*** Block opens ***
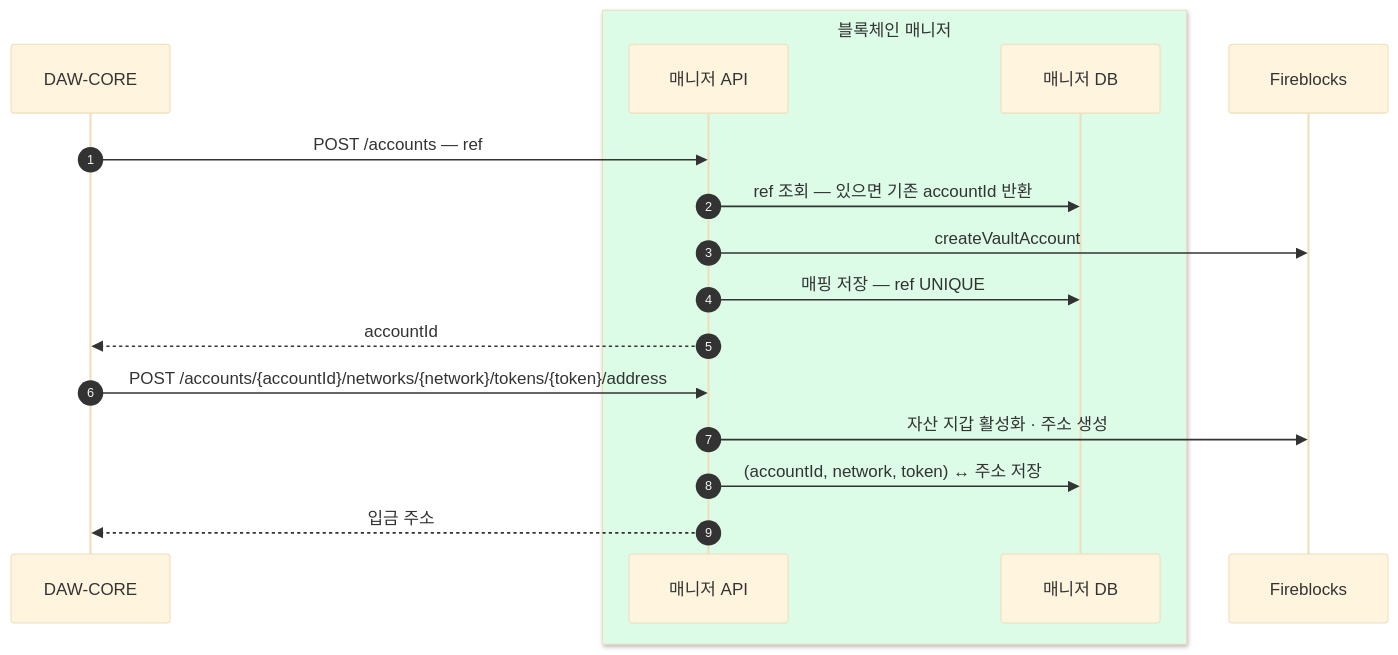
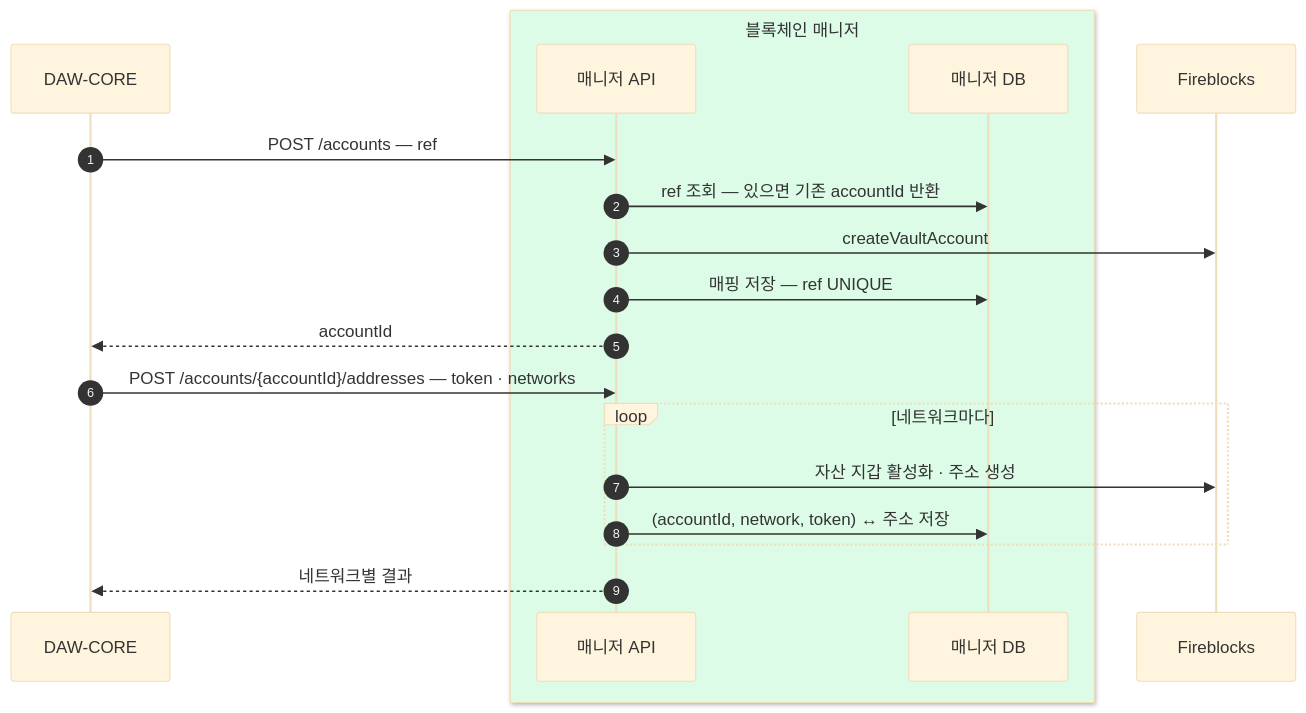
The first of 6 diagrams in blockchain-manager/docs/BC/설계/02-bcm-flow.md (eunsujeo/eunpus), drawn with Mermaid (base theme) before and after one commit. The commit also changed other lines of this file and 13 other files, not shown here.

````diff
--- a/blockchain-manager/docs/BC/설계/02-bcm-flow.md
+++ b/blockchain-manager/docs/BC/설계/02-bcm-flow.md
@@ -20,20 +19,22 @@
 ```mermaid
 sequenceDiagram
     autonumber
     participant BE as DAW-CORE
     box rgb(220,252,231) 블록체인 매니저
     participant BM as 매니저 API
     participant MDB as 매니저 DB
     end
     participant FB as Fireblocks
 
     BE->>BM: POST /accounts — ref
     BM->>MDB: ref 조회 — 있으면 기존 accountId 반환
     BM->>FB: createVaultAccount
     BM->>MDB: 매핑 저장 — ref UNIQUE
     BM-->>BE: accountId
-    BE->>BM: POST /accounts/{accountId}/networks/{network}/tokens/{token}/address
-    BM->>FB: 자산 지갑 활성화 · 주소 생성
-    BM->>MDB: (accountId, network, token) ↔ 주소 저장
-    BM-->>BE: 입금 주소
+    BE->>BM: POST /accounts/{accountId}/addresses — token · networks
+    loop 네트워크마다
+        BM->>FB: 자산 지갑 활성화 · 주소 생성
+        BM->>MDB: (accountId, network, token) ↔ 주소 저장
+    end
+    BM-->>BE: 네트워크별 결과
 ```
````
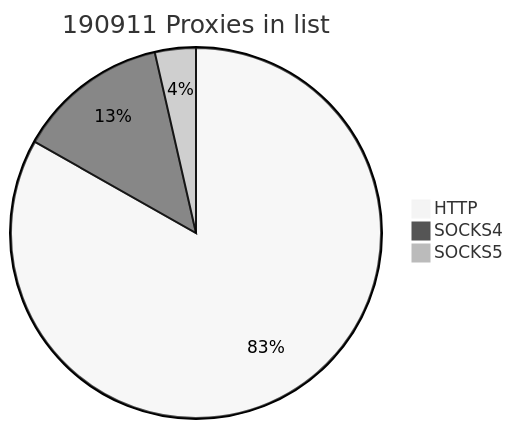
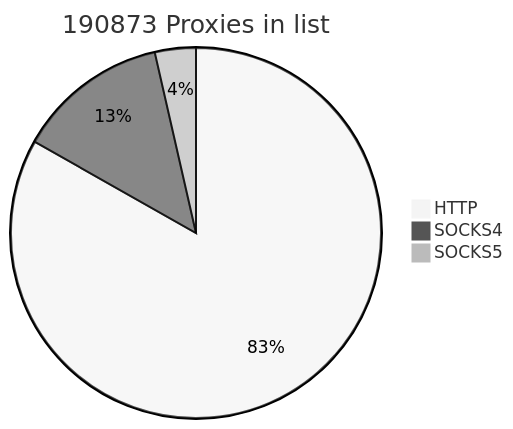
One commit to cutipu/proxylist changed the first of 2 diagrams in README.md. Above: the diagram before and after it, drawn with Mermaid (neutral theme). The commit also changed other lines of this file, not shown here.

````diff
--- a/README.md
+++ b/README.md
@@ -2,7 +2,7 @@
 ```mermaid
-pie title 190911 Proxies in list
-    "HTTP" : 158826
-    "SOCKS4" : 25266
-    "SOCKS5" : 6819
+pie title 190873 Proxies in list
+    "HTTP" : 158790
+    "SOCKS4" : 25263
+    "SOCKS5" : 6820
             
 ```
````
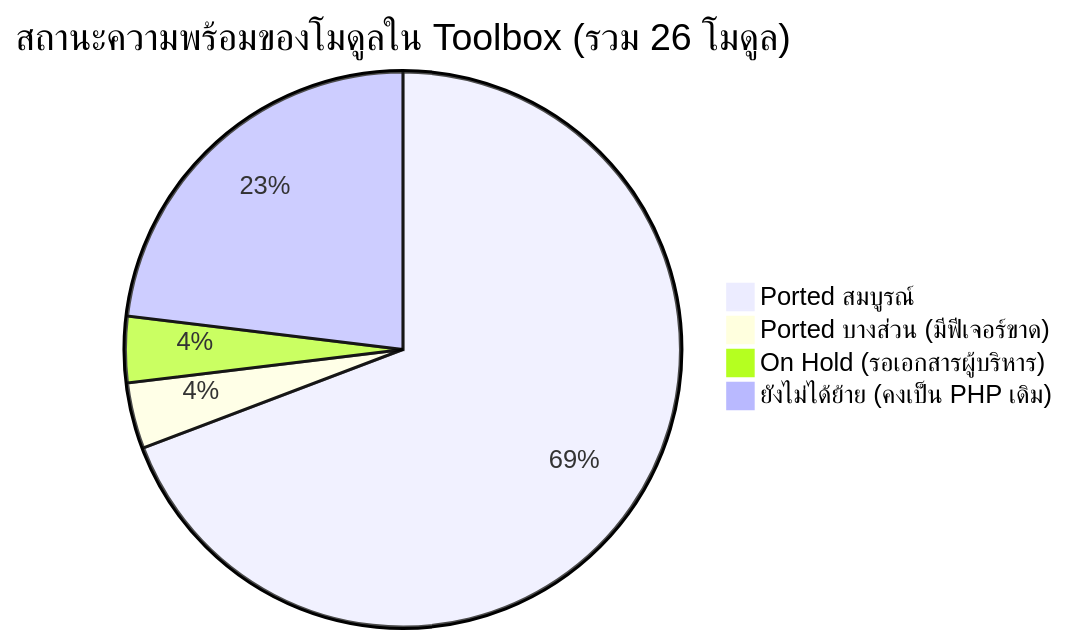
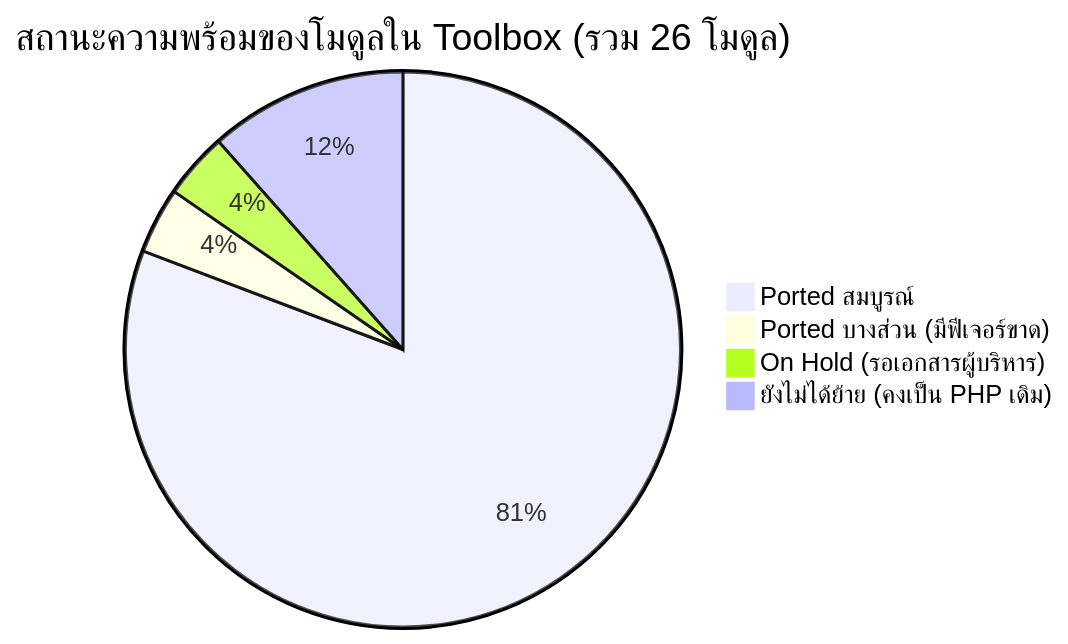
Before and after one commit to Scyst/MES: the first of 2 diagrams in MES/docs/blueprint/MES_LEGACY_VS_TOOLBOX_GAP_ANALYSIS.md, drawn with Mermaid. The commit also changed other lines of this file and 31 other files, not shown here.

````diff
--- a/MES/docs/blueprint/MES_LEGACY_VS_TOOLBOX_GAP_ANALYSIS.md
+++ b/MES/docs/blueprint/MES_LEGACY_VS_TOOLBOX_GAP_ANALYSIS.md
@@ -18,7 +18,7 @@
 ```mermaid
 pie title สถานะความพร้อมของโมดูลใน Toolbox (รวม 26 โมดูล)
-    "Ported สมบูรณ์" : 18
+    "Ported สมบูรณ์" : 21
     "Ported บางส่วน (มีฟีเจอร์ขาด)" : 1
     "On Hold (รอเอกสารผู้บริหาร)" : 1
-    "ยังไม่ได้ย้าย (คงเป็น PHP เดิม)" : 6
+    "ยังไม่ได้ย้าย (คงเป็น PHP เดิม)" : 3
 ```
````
*** Block closes ***
### Task item:
Return each record exactly as given, excluding any image.

### Solution:
The first of 6 diagrams in blockchain-manager/docs/BC/설계/02-bcm-flow.md (eunsujeo/eunpus), drawn with Mermaid (base theme) before and after one commit. The commit also changed other lines of this file and 13 other files, not shown here.

````diff
--- a/blockchain-manager/docs/BC/설계/02-bcm-flow.md
+++ b/blockchain-manager/docs/BC/설계/02-bcm-flow.md
@@ -20,20 +19,22 @@
 ```mermaid
 sequenceDiagram
     autonumber
     participant BE as DAW-CORE
     box rgb(220,252,231) 블록체인 매니저
     participant BM as 매니저 API
     participant MDB as 매니저 DB
     end
     participant FB as Fireblocks
 
     BE->>BM: POST /accounts — ref
     BM->>MDB: ref 조회 — 있으면 기존 accountId 반환
     BM->>FB: createVaultAccount
     BM->>MDB: 매핑 저장 — ref UNIQUE
     BM-->>BE: accountId
-    BE->>BM: POST /accounts/{accountId}/networks/{network}/tokens/{token}/address
-    BM->>FB: 자산 지갑 활성화 · 주소 생성
-    BM->>MDB: (accountId, network, token) ↔ 주소 저장
-    BM-->>BE: 입금 주소
+    BE->>BM: POST /accounts/{accountId}/addresses — token · networks
+    loop 네트워크마다
+        BM->>FB: 자산 지갑 활성화 · 주소 생성
+        BM->>MDB: (accountId, network, token) ↔ 주소 저장
+    end
+    BM-->>BE: 네트워크별 결과
 ```
````
One commit to cutipu/proxylist changed the first of 2 diagrams in README.md. Above: the diagram before and after it, drawn with Mermaid (neutral theme). The commit also changed other lines of this file, not shown here.

````diff
--- a/README.md
+++ b/README.md
@@ -2,7 +2,7 @@
 ```mermaid
-pie title 190911 Proxies in list
-    "HTTP" : 158826
-    "SOCKS4" : 25266
-    "SOCKS5" : 6819
+pie title 190873 Proxies in list
+    "HTTP" : 158790
+    "SOCKS4" : 25263
+    "SOCKS5" : 6820
             
 ```
````
Before and after one commit to Scyst/MES: the first of 2 diagrams in MES/docs/blueprint/MES_LEGACY_VS_TOOLBOX_GAP_ANALYSIS.md, drawn with Mermaid. The commit also changed other lines of this file and 31 other files, not shown here.

````diff
--- a/MES/docs/blueprint/MES_LEGACY_VS_TOOLBOX_GAP_ANALYSIS.md
+++ b/MES/docs/blueprint/MES_LEGACY_VS_TOOLBOX_GAP_ANALYSIS.md
@@ -18,7 +18,7 @@
 ```mermaid
 pie title สถานะความพร้อมของโมดูลใน Toolbox (รวม 26 โมดูล)
-    "Ported สมบูรณ์" : 18
+    "Ported สมบูรณ์" : 21
     "Ported บางส่วน (มีฟีเจอร์ขาด)" : 1
     "On Hold (รอเอกสารผู้บริหาร)" : 1
-    "ยังไม่ได้ย้าย (คงเป็น PHP เดิม)" : 6
+    "ยังไม่ได้ย้าย (คงเป็น PHP เดิม)" : 3
 ```
````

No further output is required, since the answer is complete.